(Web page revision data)

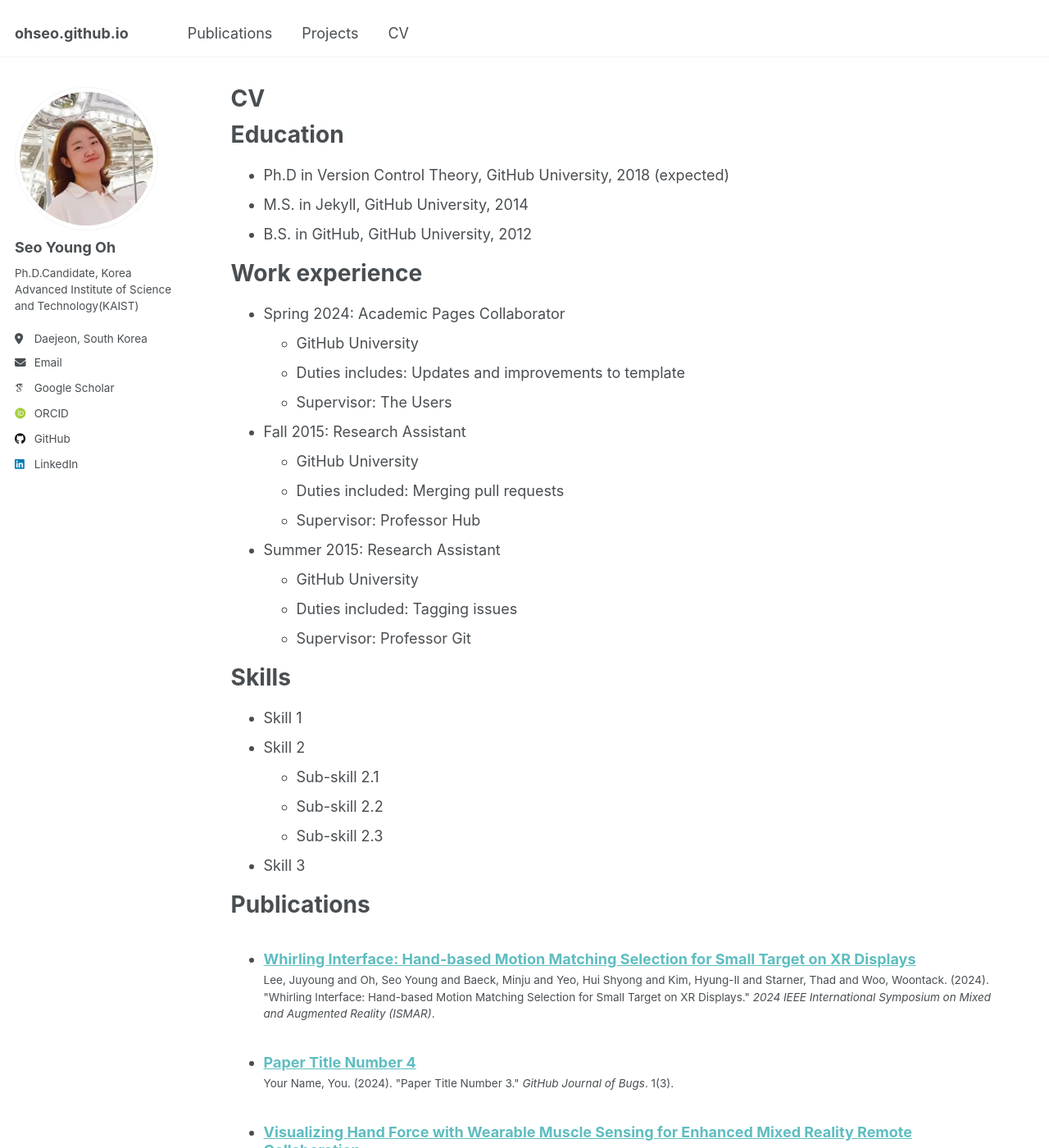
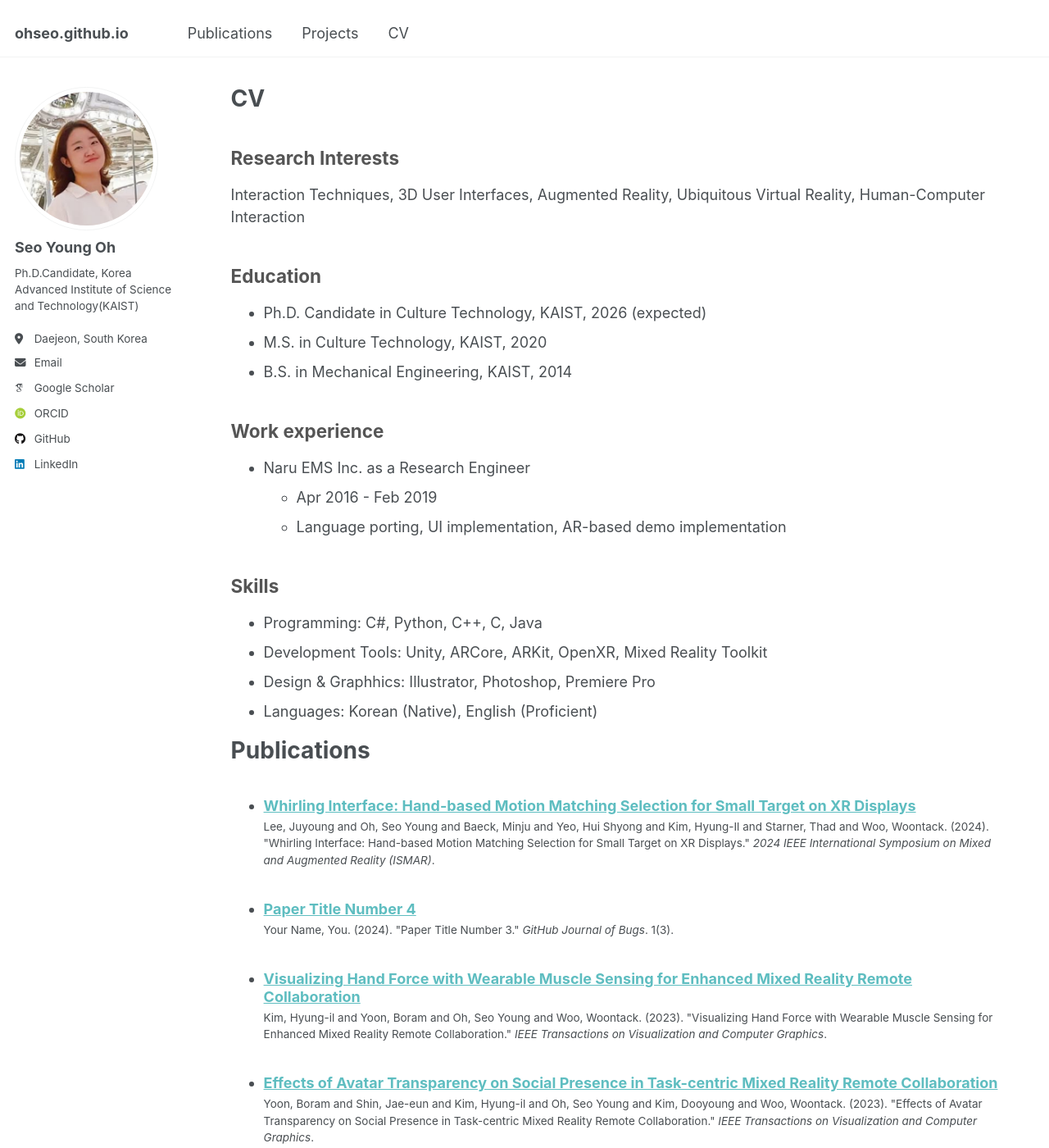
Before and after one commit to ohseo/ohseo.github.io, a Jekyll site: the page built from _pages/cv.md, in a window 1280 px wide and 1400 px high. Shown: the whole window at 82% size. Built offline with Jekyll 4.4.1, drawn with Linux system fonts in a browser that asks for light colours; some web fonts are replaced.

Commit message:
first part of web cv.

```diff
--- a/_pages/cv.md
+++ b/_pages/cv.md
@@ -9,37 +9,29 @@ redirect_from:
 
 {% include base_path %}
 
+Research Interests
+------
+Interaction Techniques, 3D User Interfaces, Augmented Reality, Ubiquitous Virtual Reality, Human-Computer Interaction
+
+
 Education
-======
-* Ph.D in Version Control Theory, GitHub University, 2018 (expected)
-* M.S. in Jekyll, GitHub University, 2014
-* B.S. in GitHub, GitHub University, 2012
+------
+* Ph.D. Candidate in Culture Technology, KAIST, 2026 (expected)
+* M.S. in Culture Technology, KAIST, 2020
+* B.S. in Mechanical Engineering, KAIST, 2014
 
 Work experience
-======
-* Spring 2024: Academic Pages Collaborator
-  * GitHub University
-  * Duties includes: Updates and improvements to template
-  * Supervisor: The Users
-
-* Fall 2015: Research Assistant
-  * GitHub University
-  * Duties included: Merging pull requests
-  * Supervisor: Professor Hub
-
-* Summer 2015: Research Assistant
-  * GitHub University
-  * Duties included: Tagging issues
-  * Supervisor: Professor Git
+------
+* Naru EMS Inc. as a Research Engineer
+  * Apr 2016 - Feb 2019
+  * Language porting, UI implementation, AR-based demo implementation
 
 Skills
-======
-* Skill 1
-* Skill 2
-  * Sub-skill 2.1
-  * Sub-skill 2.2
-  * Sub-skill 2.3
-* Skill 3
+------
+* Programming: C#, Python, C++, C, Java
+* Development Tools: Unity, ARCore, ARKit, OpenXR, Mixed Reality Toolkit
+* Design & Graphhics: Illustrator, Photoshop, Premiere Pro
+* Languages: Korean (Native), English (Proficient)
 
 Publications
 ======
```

#### [WHAT THE TASK REQUIRES]
Please find, in the entries above, every line where "Reality" occurs, and copy it.

#### [TASK RESULT]
+Interaction Techniques, 3D User Interfaces, Augmented Reality, Ubiquitous Virtual Reality, Human-Computer Interaction
+* Development Tools: Unity, ARCore, ARKit, OpenXR, Mixed Reality Toolkit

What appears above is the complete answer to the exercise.